Everybody knows a clean house is a healthy place to live, but what if you live on the International Space Station? Air and water are constantly recycled and waste can only be removed when a spacecraft departs for Earth every few months. For the six astronauts living in humanity’s habitat in space, keeping the Station clean is an important part of their life to avoid bacteria and fungus. Every Saturday is cleaning day, when the whole crew wipe surfaces, vacuum and collect waste.
The Matiss experiment is investigating antibacterial properties of materials in space to see if future spacecraft could be made easier to clean.

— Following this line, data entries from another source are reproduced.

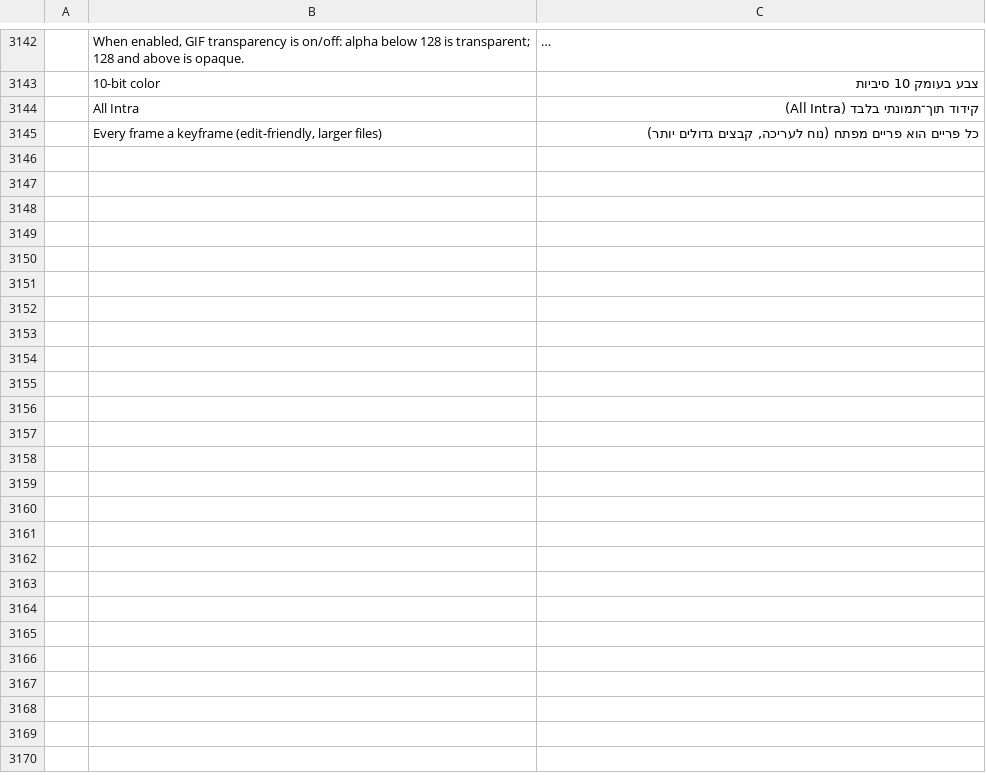
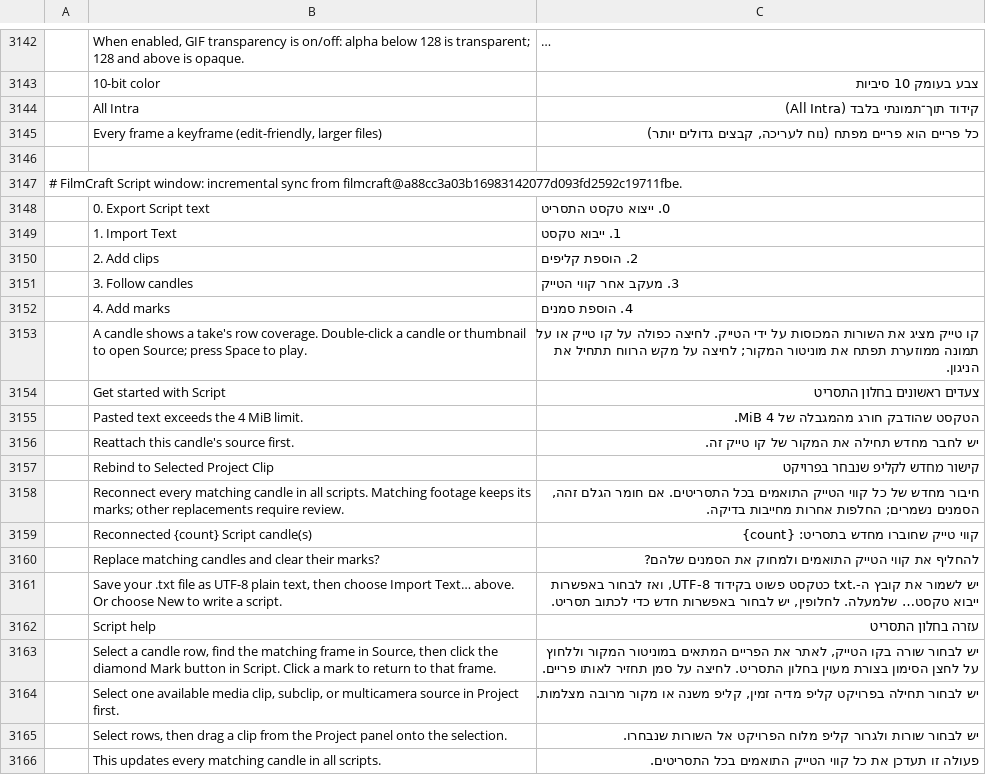
Before and after one commit to hrb9/craft-i18n, a TSV file: locales/he/filmcraft.tsv, drawn as a sheet; only a part is shown, gaps mark what is left out; long unchanged cells end in …; the diff names each change by its address in the sheet, - before the commit and + after, or states it on an @@ line.

Commit message:
i18n(he/filmcraft): sync 19 Script window rows from existing contribution

```diff
--- a/locales/he/filmcraft.tsv
+++ b/locales/he/filmcraft.tsv
+row 3146: (empty)
+row 3147: # FilmCraft Script window: incremental sync from filmcraft@a88cc3a03b16983142077d093fd2592c19711fbe.
+row 3148:  | 0. Export Script text | 0. ייצוא טקסט התסריט
+row 3149:  | 1. Import Text | 1. ייבוא טקסט
+row 3150:  | 2. Add clips | 2. הוספת קליפים
+row 3151:  | 3. Follow candles | 3. מעקב אחר קווי הטייק
+row 3152:  | 4. Add marks | 4. הוספת סמנים
+row 3153:  | A candle shows a take's row coverage. Double-click a candle or thumbnail to open Source; press Space to play. | קו טייק מציג את השורות המכוסות על ידי הטייק. לחיצה כפולה על קו טייק או על תמונה ממוזערת תפתח את מוניטור המקור; לחיצה על מקש הרווח תתחיל את הניגון.
+row 3154:  | Get started with Script | צעדים ראשונים בחלון התסריט
+row 3155:  | Pasted text exceeds the 4 MiB limit. | הטקסט שהודבק חורג מהמגבלה של 4 MiB.
+row 3156:  | Reattach this candle's source first. | יש לחבר מחדש תחילה את המקור של קו טייק זה.
+row 3157:  | Rebind to Selected Project Clip | קישור מחדש לקליפ שנבחר בפרויקט
+row 3158:  | Reconnect every matching candle in all scripts. Matching footage keeps its marks; other replacements require review. | חיבור מחדש של כל קווי הטייק התואמים בכל התסריטים. אם חומר הגלם זהה, הסמנים נשמרים; החלפות אחרות מחייבות בדיקה.
+row 3159:  | Reconnected {count} Script candle(s) | קווי טייק שחוברו מחדש בתסריט: {count}
+row 3160:  | Replace matching candles and clear their marks? | להחליף את קווי הטייק התואמים ולמחוק את הסמנים שלהם?
+row 3161:  | Save your .txt file as UTF-8 plain text, then choose Import Text… above. Or choose New to write a script. | יש לשמור את קובץ ה-.txt כטקסט פשוט בקידוד UTF-8, ואז לבחור באפשרות ייבוא טקסט… שלמעלה. לחלופין, יש לבחור באפשרות חדש כדי לכתוב תסריט.
+row 3162:  | Script help | עזרה בחלון התסריט
+row 3163:  | Select a candle row, find the matching frame in Source, then click the diamond Mark button in Script. Click a mark to return to that frame. | יש לבחור שורה בקו הטייק, לאתר את הפריים המתאים במוניטור המקור וללחוץ על לחצן הסימון בצורת מעוין בחלון התסריט. לחיצה על סמן תחזיר לאותו פריים.
+row 3164:  | Select one available media clip, subclip, or multicamera source in Project first. | יש לבחור תחילה בפרויקט קליפ מדיה זמין, קליפ משנה או מקור מרובה מצלמות.
+row 3165:  | Select rows, then drag a clip from the Project panel onto the selection. | יש לבחור שורות ולגרור קליפ מלוח הפרויקט אל השורות שנבחרו.
+row 3166:  | This updates every matching candle in all scripts. | פעולה זו תעדכן את כל קווי הטייק התואמים בכל התסריטים.
```
Also changed, not shown: 1 other file.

The experiment consists of plaques placed in the European Columbus laboratory and leave for at least three months. France’s CNES space agency, in collaboration with the ENS University of Lyon, research institute CEA Tech - LETI and construction company Saint-Gobain, selected five advanced materials that could stop bacteria from settling and growing on the surface. A sixth element, made of glass, is used as control material.
The materials are a diverse mix of advanced technology – from self-assembly monolayers and green polymers to ceramic polymers and water-repellent hybrid silica. The smart materials should stop bacteria from sticking to the surface and growing, effectively making them easier to clean and more hygienic – but which one works best?
The units are open on the sides to let air flow naturally through and collect any bacteria floating past.
The Matiss-2 experiment returned to Earth for analysis on 27 August 2019 inside a Dragon spacecraft.